[WITHDRAWN] A Tale of Three Sites: Identity, Governance and Community Archaeology in Waskaganish, Eeyou Istchee
The Waskaganish First Nation is surrounded by a rich archaeological heritage representing occupations in various time periods. Three sites especially stand out—Nûtameshânan, (or Smokey Hill), Sanders Pond and Charles Fort—two of which have been recently investigated in the framework of the Waskaganish Archaeological Project, a community-oriented project carried out by the Cree Nation Government and the Waskaganish First Nation (WFN). While these sites are a source of local pride, each has its own set of issues with respect to recognition, protection and governance. This paper will explore community attitudes and actions with respect to these sites and the role they play—and may play in the future—as part of the community's collective memory and cultural heritage. Our presentation will thus address both of the major themes for the session.
With respect to site management and jurisdiction, the Charles Fort site (established by the English in 1668)—together with the other trading post sites within the community— are a part of a protected “waterfront heritage zone” defined by the WFN under the provisions of a local heritage protection by-law, which is thus far unique amongst the Cree First Nations in Eeyou Istchee. This by-law recently proved a powerful tool for shaping community development, one that provides a model for other communities in Eeyou Istchee. The Nûtameshânan (Smokey Hill) site is also entangled in issues of community development. Celebrated by the community as a place where Crees gathered from time immemorial to fish cisco at a stone weir, archaeology shows that this is a large and significant site. While, the diversion of the Rupert River in 2009 for hydroelectric development has had an impact on its use, the educational and community heritage role of the site continues to be strong. Nûtameshânan is a critical element of Waskaganish’s community identity.
Finally, the Sanders Pond site, occupied over four thousand years ago, produced an assemblage of polished stone points and knives that is unique for Eeyou Istchee, and seems to show cultural affinities with in Labrador, over one thousand kilometres away. Though the ancient occupants cannot be clearly identified, this site is also a source of local pride in community heritage.
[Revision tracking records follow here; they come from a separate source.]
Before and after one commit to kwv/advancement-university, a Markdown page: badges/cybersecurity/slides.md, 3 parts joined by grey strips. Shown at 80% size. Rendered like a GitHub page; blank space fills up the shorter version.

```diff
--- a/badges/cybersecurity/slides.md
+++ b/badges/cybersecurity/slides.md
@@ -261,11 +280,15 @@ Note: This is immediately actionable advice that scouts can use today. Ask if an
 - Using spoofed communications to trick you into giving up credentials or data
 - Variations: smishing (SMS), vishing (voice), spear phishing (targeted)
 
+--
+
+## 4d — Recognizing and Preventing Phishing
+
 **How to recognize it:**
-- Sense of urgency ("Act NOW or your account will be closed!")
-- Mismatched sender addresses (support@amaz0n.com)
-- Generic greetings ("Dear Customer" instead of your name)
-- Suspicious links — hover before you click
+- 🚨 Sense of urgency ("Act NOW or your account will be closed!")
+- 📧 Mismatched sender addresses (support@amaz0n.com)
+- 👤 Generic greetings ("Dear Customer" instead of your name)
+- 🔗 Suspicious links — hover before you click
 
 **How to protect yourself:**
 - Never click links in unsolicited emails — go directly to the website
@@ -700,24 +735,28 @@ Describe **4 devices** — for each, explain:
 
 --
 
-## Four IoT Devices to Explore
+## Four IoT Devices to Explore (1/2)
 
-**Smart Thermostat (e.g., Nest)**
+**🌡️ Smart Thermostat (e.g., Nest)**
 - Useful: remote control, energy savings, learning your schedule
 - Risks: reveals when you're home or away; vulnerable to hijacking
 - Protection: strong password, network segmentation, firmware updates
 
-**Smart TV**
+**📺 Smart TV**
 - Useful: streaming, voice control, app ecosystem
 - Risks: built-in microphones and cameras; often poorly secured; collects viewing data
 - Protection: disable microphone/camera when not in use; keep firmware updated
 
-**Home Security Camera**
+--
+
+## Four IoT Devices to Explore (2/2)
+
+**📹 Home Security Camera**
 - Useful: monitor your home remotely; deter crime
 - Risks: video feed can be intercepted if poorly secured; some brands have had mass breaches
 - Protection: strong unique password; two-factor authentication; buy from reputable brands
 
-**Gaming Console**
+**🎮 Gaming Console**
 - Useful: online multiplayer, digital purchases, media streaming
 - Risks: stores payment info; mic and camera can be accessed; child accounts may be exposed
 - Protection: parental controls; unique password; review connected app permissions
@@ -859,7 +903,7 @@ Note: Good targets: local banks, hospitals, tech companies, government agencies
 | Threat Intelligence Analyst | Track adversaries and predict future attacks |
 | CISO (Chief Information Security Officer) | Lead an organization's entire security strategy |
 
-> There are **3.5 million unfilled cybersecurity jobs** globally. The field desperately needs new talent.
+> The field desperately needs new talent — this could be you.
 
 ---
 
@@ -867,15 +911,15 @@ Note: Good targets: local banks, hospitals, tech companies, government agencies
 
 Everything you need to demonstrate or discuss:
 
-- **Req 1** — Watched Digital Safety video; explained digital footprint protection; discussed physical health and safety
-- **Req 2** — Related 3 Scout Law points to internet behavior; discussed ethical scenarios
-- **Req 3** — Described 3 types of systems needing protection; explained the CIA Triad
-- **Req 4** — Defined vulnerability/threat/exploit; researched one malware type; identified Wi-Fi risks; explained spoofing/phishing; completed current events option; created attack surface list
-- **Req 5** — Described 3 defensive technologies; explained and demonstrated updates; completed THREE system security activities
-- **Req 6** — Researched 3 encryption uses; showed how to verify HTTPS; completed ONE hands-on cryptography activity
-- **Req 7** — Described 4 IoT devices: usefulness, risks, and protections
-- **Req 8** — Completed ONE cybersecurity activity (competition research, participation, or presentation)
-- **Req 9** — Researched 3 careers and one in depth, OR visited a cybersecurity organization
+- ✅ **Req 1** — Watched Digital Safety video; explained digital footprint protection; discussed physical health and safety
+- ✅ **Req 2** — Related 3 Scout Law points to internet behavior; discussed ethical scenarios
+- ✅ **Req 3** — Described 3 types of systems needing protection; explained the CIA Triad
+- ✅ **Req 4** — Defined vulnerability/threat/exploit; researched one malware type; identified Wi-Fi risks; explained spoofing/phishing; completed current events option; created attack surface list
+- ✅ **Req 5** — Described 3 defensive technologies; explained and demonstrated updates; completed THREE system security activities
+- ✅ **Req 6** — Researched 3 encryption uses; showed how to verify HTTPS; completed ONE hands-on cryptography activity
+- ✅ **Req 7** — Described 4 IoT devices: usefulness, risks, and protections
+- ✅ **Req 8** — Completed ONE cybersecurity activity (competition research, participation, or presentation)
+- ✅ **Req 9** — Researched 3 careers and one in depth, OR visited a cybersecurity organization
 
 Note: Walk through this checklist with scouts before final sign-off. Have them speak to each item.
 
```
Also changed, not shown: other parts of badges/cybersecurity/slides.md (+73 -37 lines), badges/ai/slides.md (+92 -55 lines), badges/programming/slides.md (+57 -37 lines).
These sites, and the history they represent, will soon be showcased in the Waskaganish’s new cultural heritage centre, located in a recently renovated historic building. The paper will conclude on the theme of community building and identity by examining different issues of interpretation and public presentation of the past related to each of the sites.